● **Work instructions**
Copying task for the records below: reproduce each one exactly and drop the pictures.

(Web interface edit records)
-.-.-
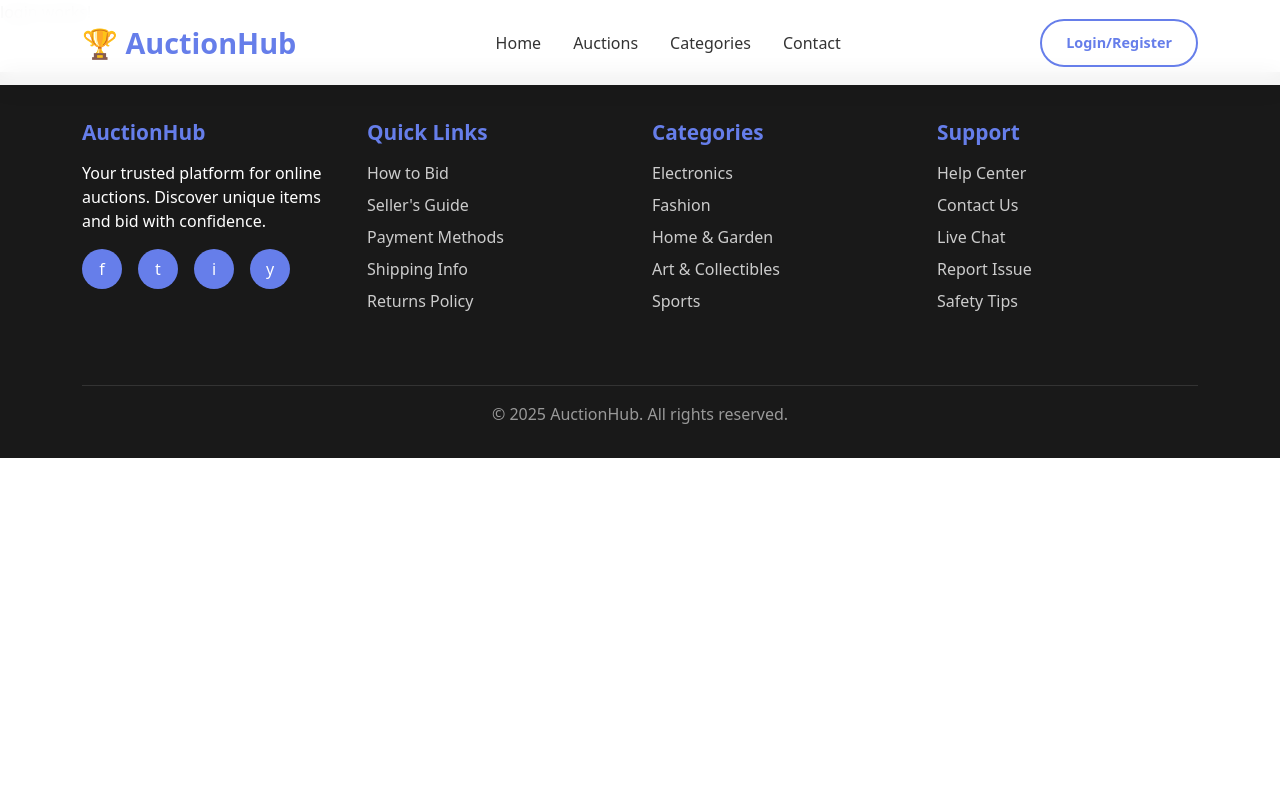
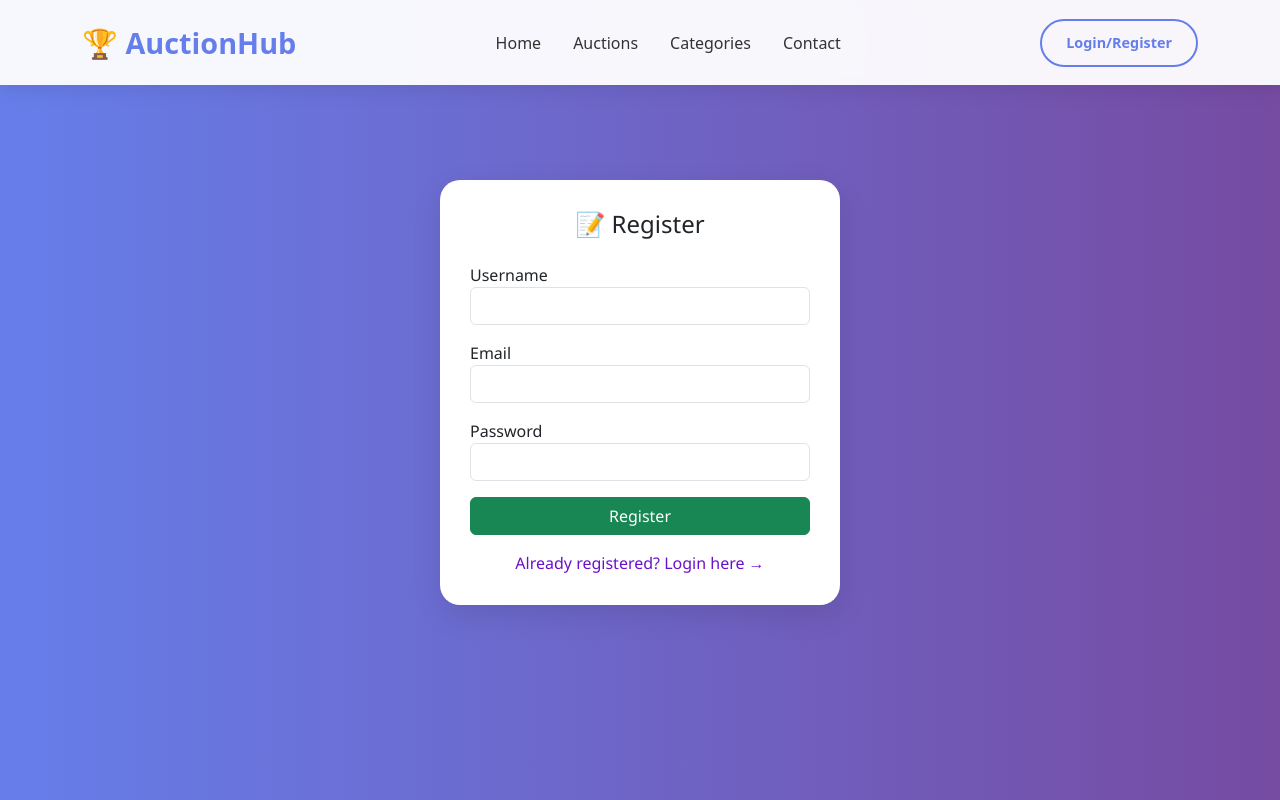
Before and after one commit to Keerthirddy/Online-auction-system, an Angular app in the folder Frontend/Online-auction/: page /login in a window 1280 px wide. Shown: the top 800 px of the page. Built offline with nearby package versions, Linux system fonts and the light colour scheme.

Commit message:
Fix: LoginComponent setup complete

```diff
--- a/Frontend/Online-auction/src/app/components/login/login.component.css
+++ b/Frontend/Online-auction/src/app/components/login/login.component.css
@@ -0,0 +1,14 @@
+.form-card {
+    max-width: 400px;
+    margin: 120px auto;
+    background: white;
+    border-radius: 20px;
+    box-shadow: 0 10px 30px rgba(0, 0, 0, 0.1);
+    padding: 30px;
+  }
+
+  .toggle-link {
+    color: #6a11cb;
+    font-weight: 500;
+    cursor: pointer;
+  }
--- a/Frontend/Online-auction/src/app/components/login/login.component.html
+++ b/Frontend/Online-auction/src/app/components/login/login.component.html
@@ -1 +1,41 @@
-<p>login works!</p>
+<section style="min-height: 100vh; background: linear-gradient(to right, #667eea, #764ba2); padding: 60px 20px 40px; font-family: 'Segoe UI', sans-serif; box-sizing: border-box;">
+
+    <!-- Registration Form -->
+    <div class="form-card" *ngIf="showRegister">
+      <h4 class="mb-4 text-center">📝 Register</h4>
+      <form #registerForm="ngForm" (ngSubmit)="onRegister(registerForm)">
+        <div class="mb-3">
+          <label>Username</label>
+          <input type="text" class="form-control" name="username" ngModel required />
+        </div>
+        <div class="mb-3">
+          <label>Email</label>
+          <input type="email" class="form-control" name="email" ngModel required />
+        </div>
+        <div class="mb-3">
+          <label>Password</label>
+          <input type="password" class="form-control" name="password" ngModel required minlength="6" />
+        </div>
+        <button type="submit" class="btn btn-success w-100">Register</button>
+      </form>
+      <div class="text-center toggle-link mt-3" (click)="toggleForms()">Already registered? Login here →</div>
+    </div>
+
+    <!-- Login Form -->
+    <div class="form-card" *ngIf="!showRegister">
+      <h4 class="mb-4 text-center">🔐 Login</h4>
+      <form #loginForm="ngForm" (ngSubmit)="onLogin(loginForm)">
+        <div class="mb-3">
+          <label>Email</label>
+          <input type="email" class="form-control" name="email" ngModel required />
+        </div>
+        <div class="mb-3">
+          <label>Password</label>
+          <input type="password" class="form-control" name="password" ngModel required />
+        </div>
+        <button type="submit" class="btn btn-primary w-100">Login</button>
+      </form>
+      <div class="text-center toggle-link mt-3" (click)="toggleForms()">← Back to Register</div>
+    </div>
+
+  </section>
--- a/Frontend/Online-auction/src/app/components/login/login.component.ts
+++ b/Frontend/Online-auction/src/app/components/login/login.component.ts
@@ -1,4 +1,6 @@
 import { Component } from '@angular/core';
+import { NgForm } from '@angular/forms';
+import { Router } from '@angular/router';
 
 @Component({
   selector: 'app-login',
@@ -6,5 +8,50 @@ import { Component } from '@angular/core';
   styleUrls: ['./login.component.css']
 })
 export class LoginComponent {
+  showRegister: boolean = true;
 
+  constructor(private router: Router) {}
+
+  toggleForms() {
+    this.showRegister = !this.showRegister;
+  }
+
+  onRegister(form: NgForm) {
+    const { username, email, password } = form.value;
+
+    if (!username || !email || !password) {
+      alert('Please fill out all fields.');
+      return;
+    }
+
+    if (password.length < 6) {
+      alert('Password must be at least 6 characters.');
+      return;
+    }
+
+    const user = { username, email, password };
+    localStorage.setItem('user', JSON.stringify(user));
+    alert('Registered successfully! Now login.');
+    this.showRegister = false;
+  }
+
+  onLogin(form: NgForm) {
+    const { email, password } = form.value;
+    const storedUser = localStorage.getItem('user');
+
+    if (!storedUser) {
+      alert('No registered user found.');
+      return;
+    }
+
+    const user = JSON.parse(storedUser);
+    if (email !== user.email || password !== user.password) {
+      alert('Invalid credentials.');
+      return;
+    }
+
+    localStorage.setItem('loggedInUser', user.username);
+    alert(`Welcome ${user.username}!`);
+    window.location.href = '/index.html'; // Adjust if using Angular routes
+  }
 }
--- a/package.json
+++ b/package.json
@@ -6,6 +6,8 @@
     "watch": "tsc -w"
   },
   "dependencies": {
+    "@angular/forms": "^20.0.5",
+    "@angular/router": "^20.0.5",
     "typescript": "^5.8.3"
   },
   "devDependencies": {
```
Also changed, not shown: 1 other file (tests, documents, lock files or other folders).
-.-.-
● **Expected output**
Before and after one commit to Keerthirddy/Online-auction-system, an Angular app in the folder Frontend/Online-auction/: page /login in a window 1280 px wide. Shown: the top 800 px of the page. Built offline with nearby package versions, Linux system fonts and the light colour scheme.

Commit message:
Fix: LoginComponent setup complete

```diff
--- a/Frontend/Online-auction/src/app/components/login/login.component.css
+++ b/Frontend/Online-auction/src/app/components/login/login.component.css
@@ -0,0 +1,14 @@
+.form-card {
+    max-width: 400px;
+    margin: 120px auto;
+    background: white;
+    border-radius: 20px;
+    box-shadow: 0 10px 30px rgba(0, 0, 0, 0.1);
+    padding: 30px;
+  }
+
+  .toggle-link {
+    color: #6a11cb;
+    font-weight: 500;
+    cursor: pointer;
+  }
--- a/Frontend/Online-auction/src/app/components/login/login.component.html
+++ b/Frontend/Online-auction/src/app/components/login/login.component.html
@@ -1 +1,41 @@
-<p>login works!</p>
+<section style="min-height: 100vh; background: linear-gradient(to right, #667eea, #764ba2); padding: 60px 20px 40px; font-family: 'Segoe UI', sans-serif; box-sizing: border-box;">
+
+    <!-- Registration Form -->
+    <div class="form-card" *ngIf="showRegister">
+      <h4 class="mb-4 text-center">📝 Register</h4>
+      <form #registerForm="ngForm" (ngSubmit)="onRegister(registerForm)">
+        <div class="mb-3">
+          <label>Username</label>
+          <input type="text" class="form-control" name="username" ngModel required />
+        </div>
+        <div class="mb-3">
+          <label>Email</label>
+          <input type="email" class="form-control" name="email" ngModel required />
+        </div>
+        <div class="mb-3">
+          <label>Password</label>
+          <input type="password" class="form-control" name="password" ngModel required minlength="6" />
+        </div>
+        <button type="submit" class="btn btn-success w-100">Register</button>
+      </form>
+      <div class="text-center toggle-link mt-3" (click)="toggleForms()">Already registered? Login here →</div>
+    </div>
+
+    <!-- Login Form -->
+    <div class="form-card" *ngIf="!showRegister">
+      <h4 class="mb-4 text-center">🔐 Login</h4>
+      <form #loginForm="ngForm" (ngSubmit)="onLogin(loginForm)">
+        <div class="mb-3">
+          <label>Email</label>
+          <input type="email" class="form-control" name="email" ngModel required />
+        </div>
+        <div class="mb-3">
+          <label>Password</label>
+          <input type="password" class="form-control" name="password" ngModel required />
+        </div>
+        <button type="submit" class="btn btn-primary w-100">Login</button>
+      </form>
+      <div class="text-center toggle-link mt-3" (click)="toggleForms()">← Back to Register</div>
+    </div>
+
+  </section>
--- a/Frontend/Online-auction/src/app/components/login/login.component.ts
+++ b/Frontend/Online-auction/src/app/components/login/login.component.ts
@@ -1,4 +1,6 @@
 import { Component } from '@angular/core';
+import { NgForm } from '@angular/forms';
+import { Router } from '@angular/router';
 
 @Component({
   selector: 'app-login',
@@ -6,5 +8,50 @@ import { Component } from '@angular/core';
   styleUrls: ['./login.component.css']
 })
 export class LoginComponent {
+  showRegister: boolean = true;
 
+  constructor(private router: Router) {}
+
+  toggleForms() {
+    this.showRegister = !this.showRegister;
+  }
+
+  onRegister(form: NgForm) {
+    const { username, email, password } = form.value;
+
+    if (!username || !email || !password) {
+      alert('Please fill out all fields.');
+      return;
+    }
+
+    if (password.length < 6) {
+      alert('Password must be at least 6 characters.');
+      return;
+    }
+
+    const user = { username, email, password };
+    localStorage.setItem('user', JSON.stringify(user));
+    alert('Registered successfully! Now login.');
+    this.showRegister = false;
+  }
+
+  onLogin(form: NgForm) {
+    const { email, password } = form.value;
+    const storedUser = localStorage.getItem('user');
+
+    if (!storedUser) {
+      alert('No registered user found.');
+      return;
+    }
+
+    const user = JSON.parse(storedUser);
+    if (email !== user.email || password !== user.password) {
+      alert('Invalid credentials.');
+      return;
+    }
+
+    localStorage.setItem('loggedInUser', user.username);
+    alert(`Welcome ${user.username}!`);
+    window.location.href = '/index.html'; // Adjust if using Angular routes
+  }
 }
--- a/package.json
+++ b/package.json
@@ -6,6 +6,8 @@
     "watch": "tsc -w"
   },
   "dependencies": {
+    "@angular/forms": "^20.0.5",
+    "@angular/router": "^20.0.5",
     "typescript": "^5.8.3"
   },
   "devDependencies": {
```
Also changed, not shown: 1 other file (tests, documents, lock files or other folders).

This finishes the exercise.